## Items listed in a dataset
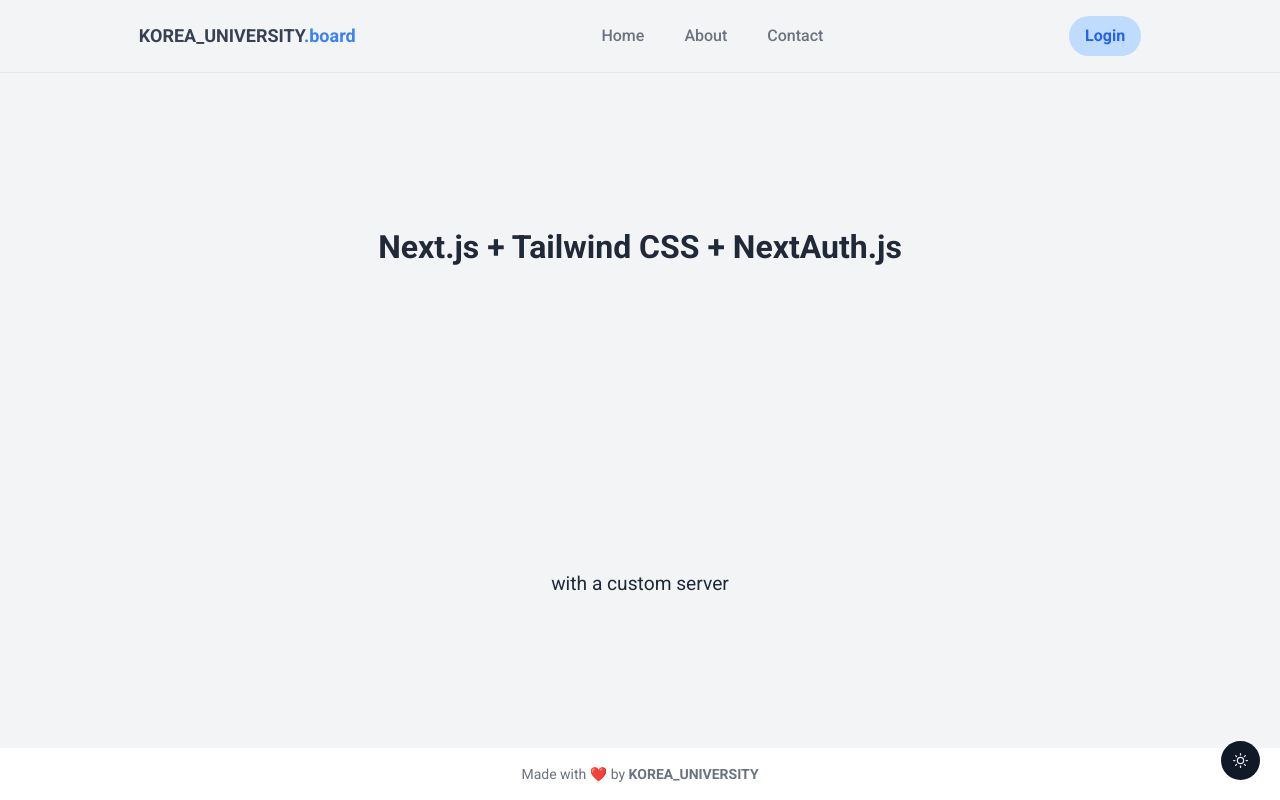
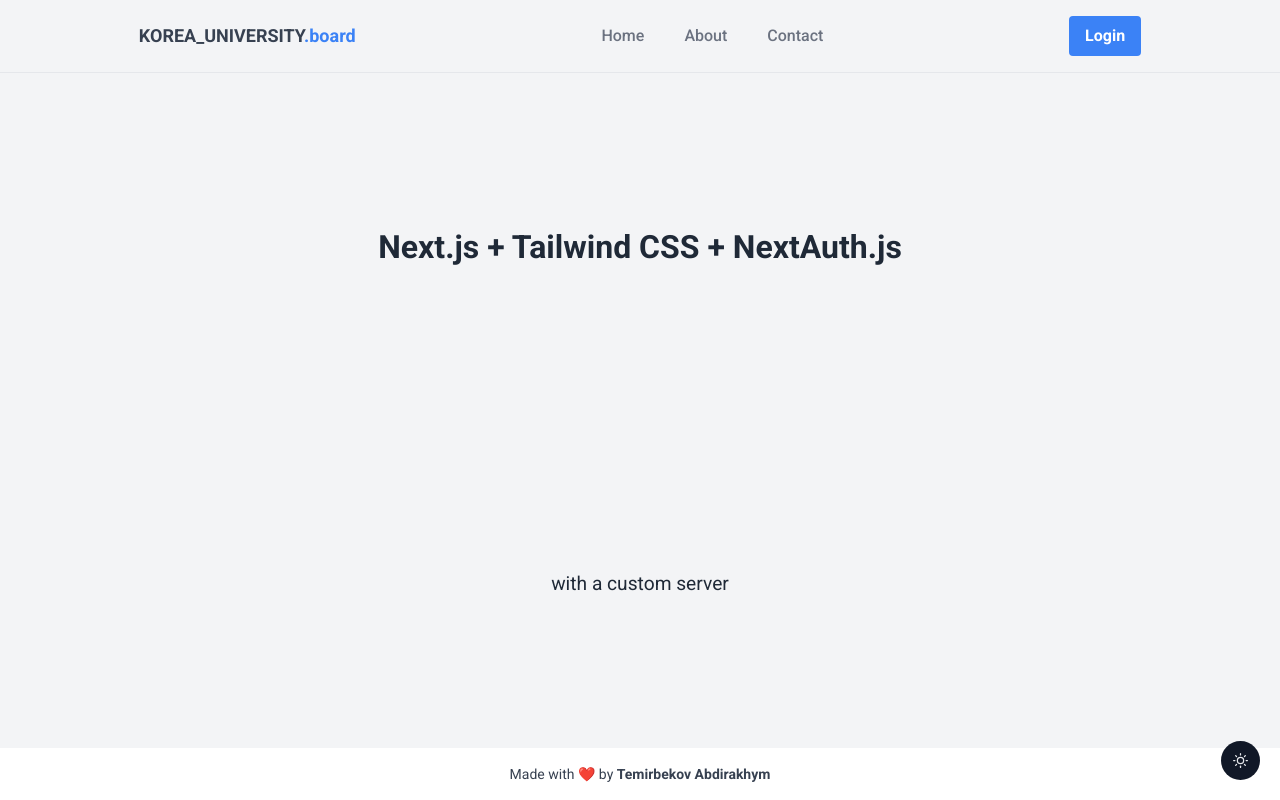
Before and after one commit to unstoppab1e/noticeboard-for-foreign-students, a Next.js app: page / in a window 1280 px wide. Built offline with nearby package versions, Linux system fonts and the light colour scheme.

Commit message:
feat: added not-found page

```diff
--- /dev/null
+++ b/app/not-found.tsx
@@ -0,0 +1,17 @@
+import Link from 'next/link';
+
+export default function NotFound() {
+  return (
+    <div className='h-screen w-screen bg-gray-100 flex flex-col justify-center items-center dark:font-white'>
+      <h1 className='text-5xl font-bold text-red-600'>404</h1>
+      <h2 className='text-4xl mb-6'>Oops! Page not found.</h2>
+      <p className='text-lg mb-6'>Could not find requested resource</p>
+      <Link
+        href='/'
+        className='px-4 py-2 bg-blue-500 text-white rounded hover:bg-blue-700 transition-colors duration-300'
+      >
+        Return Home
+      </Link>
+    </div>
+  );
+}
--- a/components/Footer/Footer.tsx
+++ b/components/Footer/Footer.tsx
@@ -1,10 +1,10 @@
 const Footer: React.FC = () => {
   return (
-    <footer className='w-full bg-white dark:bg-gray-700 text-gray-500 text-center py-4'>
+    <footer className='w-full bg-white text-gray-700 dark:bg-gray-700 dark:text-gray-200 text-center py-4'>
       <p className='text-sm'>
         Made with ❤️ by{' '}
         <a href='/' className='font-bold hover:underline'>
-          KOREA_UNIVERSITY
+          Temirbekov Abdirakhym
         </a>
       </p>
     </footer>
--- a/components/Headers/Header.tsx
+++ b/components/Headers/Header.tsx
@@ -4,7 +4,7 @@ import Link from 'next/link';
 const Header: React.FC = () => {
   const [isOpen, setIsOpen] = React.useState(false);
   return (
-    <nav>
+    <nav className='w-full'>
       <div className='hidden lg:block border-b font-roboco dark:bg-gray-700 dark:border-b dark:border-gray-500'>
         <div className='w-screen justify-around items-center flex p-4'>
           <div>
@@ -32,7 +32,7 @@ const Header: React.FC = () => {
           <div className='text-blue-600 dark:text-[#ffa116]'>
             <Link
               href='/login'
-              className='rounded-full px-4 py-2 font-semibold bg-blue-200 dark:bg-[#ffa1161f] dark:bg-opacity-10 hover:bg-blue-300  animate-smooth flex items-center group'
+              className=' px-4 py-2 bg-blue-500 text-white rounded hover:bg-blue-700 transition-colors duration-300 font-semibold dark:bg-[#ffa1161f] dark:bg-opacity-10  animate-smooth flex items-center group'
             >
               Login
             </Link>
@@ -40,9 +40,12 @@ const Header: React.FC = () => {
         </div>
       </div>
       <div className='block lg:hidden'>
-        <div className='p-7'>
-          <div className='flex justify-between items-center'>
-            <Link href='/'>KOREA_UNIVERSITY</Link>
+        <div className='px-2 py-'>
+          <div className='flex justify-around items-center'>
+            <Link href='/' className='font-bold dark:text-white'>
+              KOREA_UNIVERSITY
+              <span className='text-gray-700 dark:text-blue-500'>.board</span>
+            </Link>
             <button
               onClick={() => setIsOpen(!isOpen)}
               className='text-gray-500 dark:text-gray-400'
```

## What needs to be done
In the records, find every line that has the string "justify" and copy it.

## Your response
+    <div className='h-screen w-screen bg-gray-100 flex flex-col justify-center items-center dark:font-white'>
         <div className='w-screen justify-around items-center flex p-4'>
-          <div className='flex justify-between items-center'>
+          <div className='flex justify-around items-center'>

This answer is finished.